From Bernard Shaw’s January 25, 1893, review of Dame Ethel Smyth’s Mass in D:
Whenever I hear the dictum, “Women cannot compose,” uttered by some male musician whose whole endowment, intellectual and artistic, might be generously estimated as equivalent to that of the little finger of Miss Braddon or Miss Broughton, I always chuckle and say to myself, “Wait a bit, my lad, until they find out how much easier it is than literature, and how little the public shares your objection to hidden consecutives, descending leading notes, ascending sevenths, false relations, and all the other items in your index ex-purgatorius!”
…Since women have succeeded conspicuously in Victor Hugo’s profession, I cannot see why they should not succeed equally in Liszt’s if they turned their attention to it.
Shaw’s review of Smyth’s noble and impressive if conservative mass was somewhat condescending, though he preferred it to the choral music of Dvorak and Brahms, with a suggestion that that was faint praise. Upon convalescence from minor surgery, I’m contemplating a course on woman composers.

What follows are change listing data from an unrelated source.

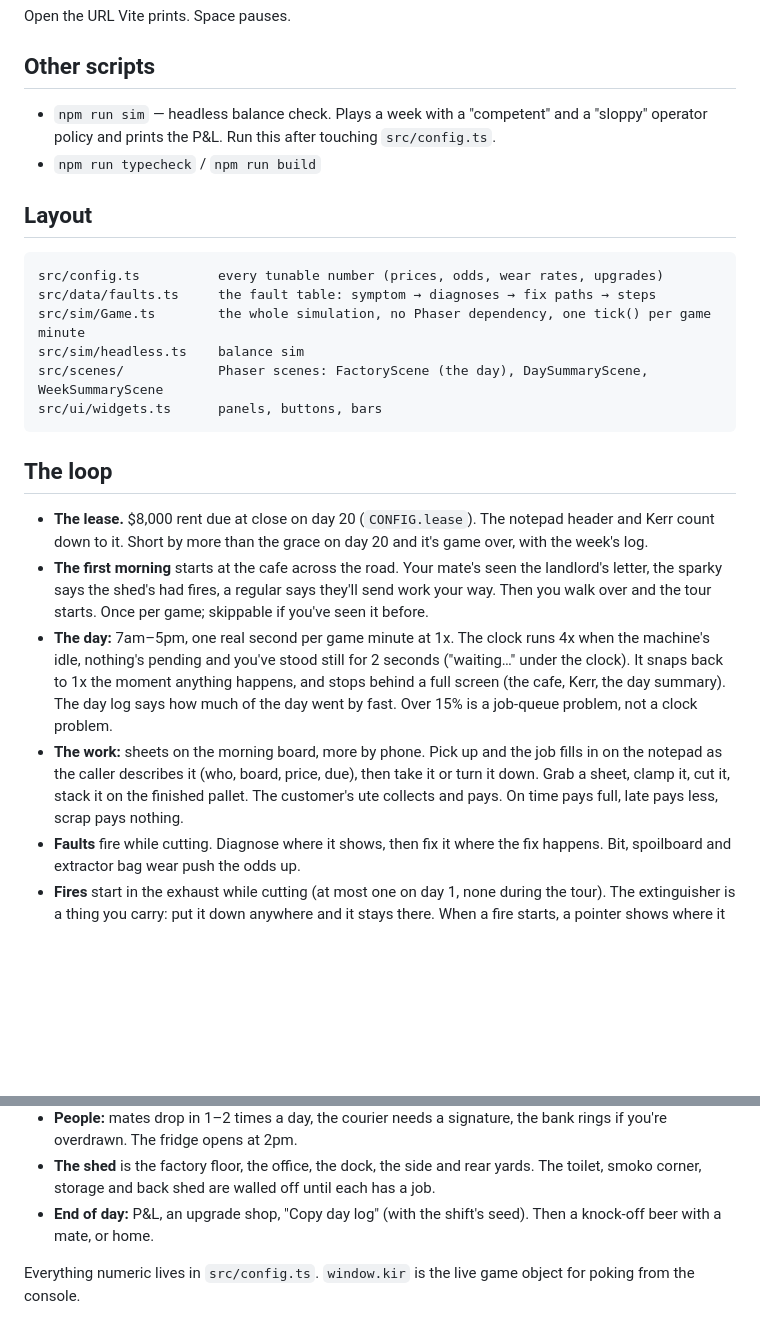
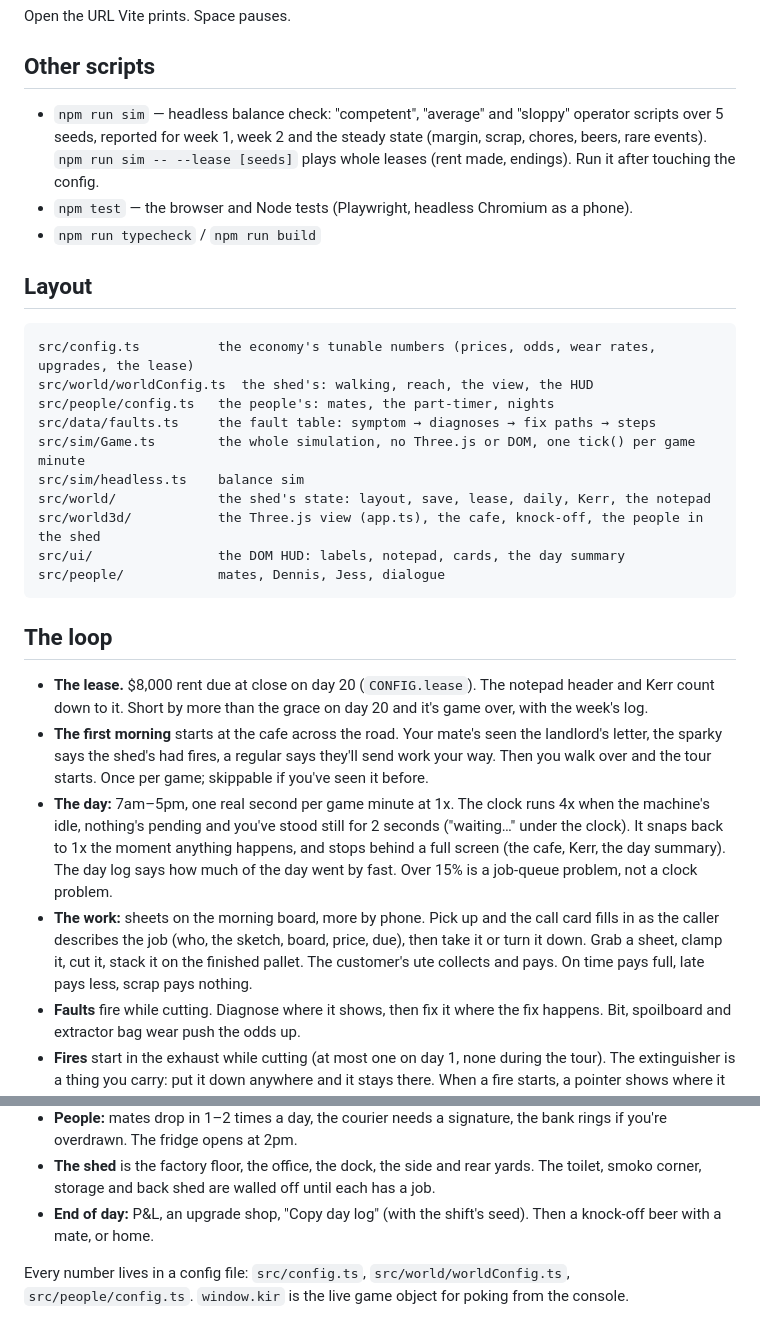
Before and after one commit to 3course/keep-it-running, a Markdown page: README.md, 2 parts joined by grey strips. GitHub-like rendering; blank space fills up the shorter version.

Commit message:
Docs: README and CLAUDE.md match the Three.js build
- README: the layout listed src/scenes/ (Phaser) and src/ui/widgets.ts, neither of which
  exists; it's world3d/, world/, ui/, people/ now. Scripts: what npm run sim reports
  (three scripts; week 1, week 2, steady; --lease), and npm test. Calls fill in on the
  call card, not the notepad. Numbers live in three config files.
- CLAUDE.md: Three.js, not Phaser; src/sim must not import three, the DOM, world3d or
  ui. The rent note said rentDue was set so sloppy makes it half the time; that was
  the old $5,750 (the same paragraph gives 13% at $8,000).

Co-Authored-By: Claude Opus 5.5 <noreply@anthropic.com>
Claude-Session: https://claude.ai/code/session_01SiycfYPjf3aPvBXpSnWqPy

````diff
--- a/README.md
+++ b/README.md
@@ -14,18 +14,23 @@ Open the URL Vite prints. Space pauses.
 
 ## Other scripts
 
-- `npm run sim` — headless balance check. Plays a week with a "competent" and a "sloppy" operator policy and prints the P&L. Run this after touching `src/config.ts`.
+- `npm run sim` — headless balance check: "competent", "average" and "sloppy" operator scripts over 5 seeds, reported for week 1, week 2 and the steady state (margin, scrap, chores, beers, rare events). `npm run sim -- --lease [seeds]` plays whole leases (rent made, endings). Run it after touching the config.
+- `npm test` — the browser and Node tests (Playwright, headless Chromium as a phone).
 - `npm run typecheck` / `npm run build`
 
 ## Layout
 
 ```
-src/config.ts          every tunable number (prices, odds, wear rates, upgrades)
+src/config.ts          the economy's tunable numbers (prices, odds, wear rates, upgrades, the lease)
+src/world/worldConfig.ts  the shed's: walking, reach, the view, the HUD
+src/people/config.ts   the people's: mates, the part-timer, nights
 src/data/faults.ts     the fault table: symptom → diagnoses → fix paths → steps
-src/sim/Game.ts        the whole simulation, no Phaser dependency, one tick() per game minute
+src/sim/Game.ts        the whole simulation, no Three.js or DOM, one tick() per game minute
 src/sim/headless.ts    balance sim
-src/scenes/            Phaser scenes: FactoryScene (the day), DaySummaryScene, WeekSummaryScene
-src/ui/widgets.ts      panels, buttons, bars
+src/world/             the shed's state: layout, save, lease, daily, Kerr, the notepad
+src/world3d/           the Three.js view (app.ts), the cafe, knock-off, the people in the shed
+src/ui/                the DOM HUD: labels, notepad, cards, the day summary
+src/people/            mates, Dennis, Jess, dialogue
 ```
 
 ## The loop
@@ -33,7 +38,7 @@ src/ui/widgets.ts      panels, buttons, bars
 - **The lease.** $8,000 rent due at close on day 20 (`CONFIG.lease`). The notepad header and Kerr count down to it. Short by more than the grace on day 20 and it's game over, with the week's log.
 - **The first morning** starts at the cafe across the road. Your mate's seen the landlord's letter, the sparky says the shed's had fires, a regular says they'll send work your way. Then you walk over and the tour starts. Once per game; skippable if you've seen it before.
 - **The day:** 7am–5pm, one real second per game minute at 1x. The clock runs 4x when the machine's idle, nothing's pending and you've stood still for 2 seconds ("waiting…" under the clock). It snaps back to 1x the moment anything happens, and stops behind a full screen (the cafe, Kerr, the day summary). The day log says how much of the day went by fast. Over 15% is a job-queue problem, not a clock problem.
-- **The work:** sheets on the morning board, more by phone. Pick up and the job fills in on the notepad as the caller describes it (who, board, price, due), then take it or turn it down. Grab a sheet, clamp it, cut it, stack it on the finished pallet. The customer's ute collects and pays. On time pays full, late pays less, scrap pays nothing.
+- **The work:** sheets on the morning board, more by phone. Pick up and the call card fills in as the caller describes the job (who, the sketch, board, price, due), then take it or turn it down. Grab a sheet, clamp it, cut it, stack it on the finished pallet. The customer's ute collects and pays. On time pays full, late pays less, scrap pays nothing.
 - **Faults** fire while cutting. Diagnose where it shows, then fix it where the fix happens. Bit, spoilboard and extractor bag wear push the odds up.
 - **Fires** start in the exhaust while cutting (at most one on day 1, none during the tour). The extinguisher is a thing you carry: put it down anywhere and it stays there. When a fire starts, a pointer shows where it is.
 - **The office:** the phone takes calls. The computer is Kerr, a rule-based "local model" on the Nac Mini: today's and yesterday's P&L, the rent clock, 3–5 lines of dry advice from the day log (costliest first). Ply is ordered there.
@@ -41,4 +46,4 @@ src/ui/widgets.ts      panels, buttons, bars
 - **The shed** is the factory floor, the office, the dock, the side and rear yards. The toilet, smoko corner, storage and back shed are walled off until each has a job.
 - **End of day:** P&L, an upgrade shop, "Copy day log" (with the shift's seed). Then a knock-off beer with a mate, or home.
 
-Everything numeric lives in `src/config.ts`. `window.kir` is the live game object for poking from the console.
+Every number lives in a config file: `src/config.ts`, `src/world/worldConfig.ts`, `src/people/config.ts`. `window.kir` is the live game object for poking from the console.
````
Also changed, not shown: CLAUDE.md (+3 -3 lines).
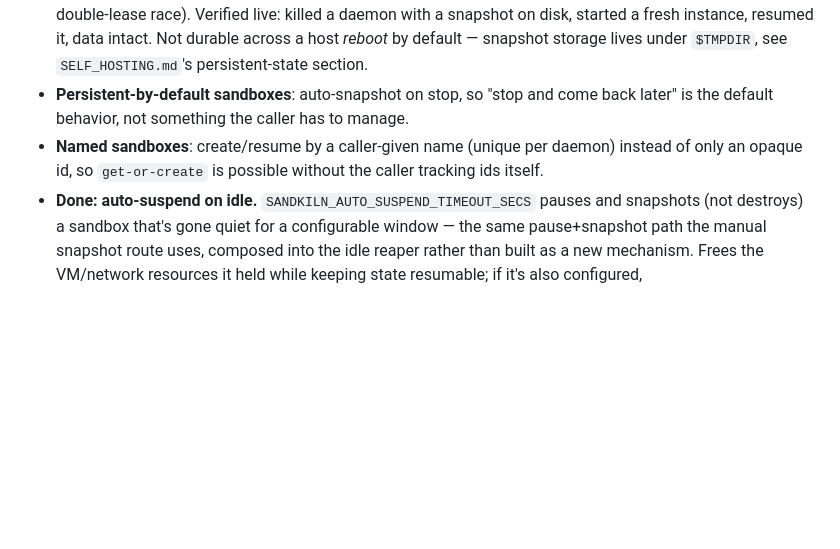
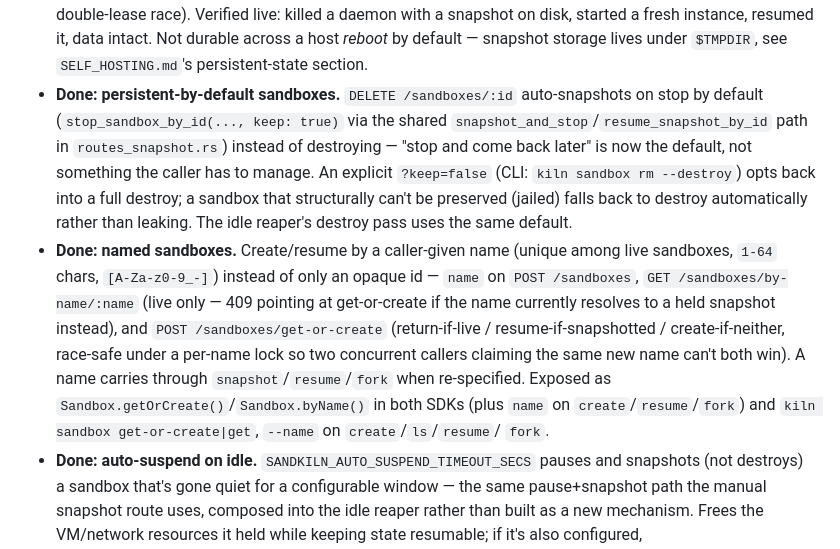
Before and after one commit to SumitKumar-17/sandkiln, a Markdown page: ROADMAP.md, the part around the change. Rendered like a GitHub page; blank space fills up the shorter version.

Commit message:
Mark named sandboxes and persistent-by-default stop done in ROADMAP.md and CHANGELOG.md
Co-Authored-By: Claude Sonnet 5 <noreply@anthropic.com>

```diff
--- a/ROADMAP.md
+++ b/ROADMAP.md
@@ -155,12 +155,27 @@ outbound HTTP both still work.
   disk, started a fresh instance, resumed it, data intact. Not durable
   across a host *reboot* by default — snapshot storage lives under
   `$TMPDIR`, see `SELF_HOSTING.md`'s persistent-state section.
-- **Persistent-by-default sandboxes**: auto-snapshot on stop, so "stop and
-  come back later" is the default behavior, not something the caller has
-  to manage.
-- **Named sandboxes**: create/resume by a caller-given name (unique per
-  daemon) instead of only an opaque id, so `get-or-create` is possible
-  without the caller tracking ids itself.
+- **Done: persistent-by-default sandboxes.** `DELETE /sandboxes/:id`
+  auto-snapshots on stop by default (`stop_sandbox_by_id(..., keep: true)`
+  via the shared `snapshot_and_stop`/`resume_snapshot_by_id` path in
+  `routes_snapshot.rs`) instead of destroying — "stop and come back later"
+  is now the default, not something the caller has to manage. An explicit
+  `?keep=false` (CLI: `kiln sandbox rm --destroy`) opts back into a full
+  destroy; a sandbox that structurally can't be preserved (jailed) falls
+  back to destroy automatically rather than leaking. The idle reaper's
+  destroy pass uses the same default.
+- **Done: named sandboxes.** Create/resume by a caller-given name (unique
+  among live sandboxes, `1-64` chars, `[A-Za-z0-9_-]`) instead of only an
+  opaque id — `name` on `POST /sandboxes`, `GET /sandboxes/by-name/:name`
+  (live only — 409 pointing at get-or-create if the name currently
+  resolves to a held snapshot instead), and `POST /sandboxes/get-or-create`
+  (return-if-live / resume-if-snapshotted / create-if-neither, race-safe
+  under a per-name lock so two concurrent callers claiming the same new
+  name can't both win). A name carries through `snapshot`/`resume`/`fork`
+  when re-specified. Exposed as `Sandbox.getOrCreate()`/`Sandbox.byName()`
+  in both SDKs (plus `name` on `create`/`resume`/`fork`) and
+  `kiln sandbox get-or-create|get`, `--name` on `create`/`ls`/`resume`/
+  `fork`.
 - **Done: auto-suspend on idle.** `SANDKILN_AUTO_SUSPEND_TIMEOUT_SECS`
   pauses and snapshots (not destroys) a sandbox that's gone quiet for a
   configurable window — the same pause+snapshot path the manual snapshot
```
Also changed, not shown: CHANGELOG.md (+9 -0 lines).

I don’t even dare make a public repertoire list for fear of controversies.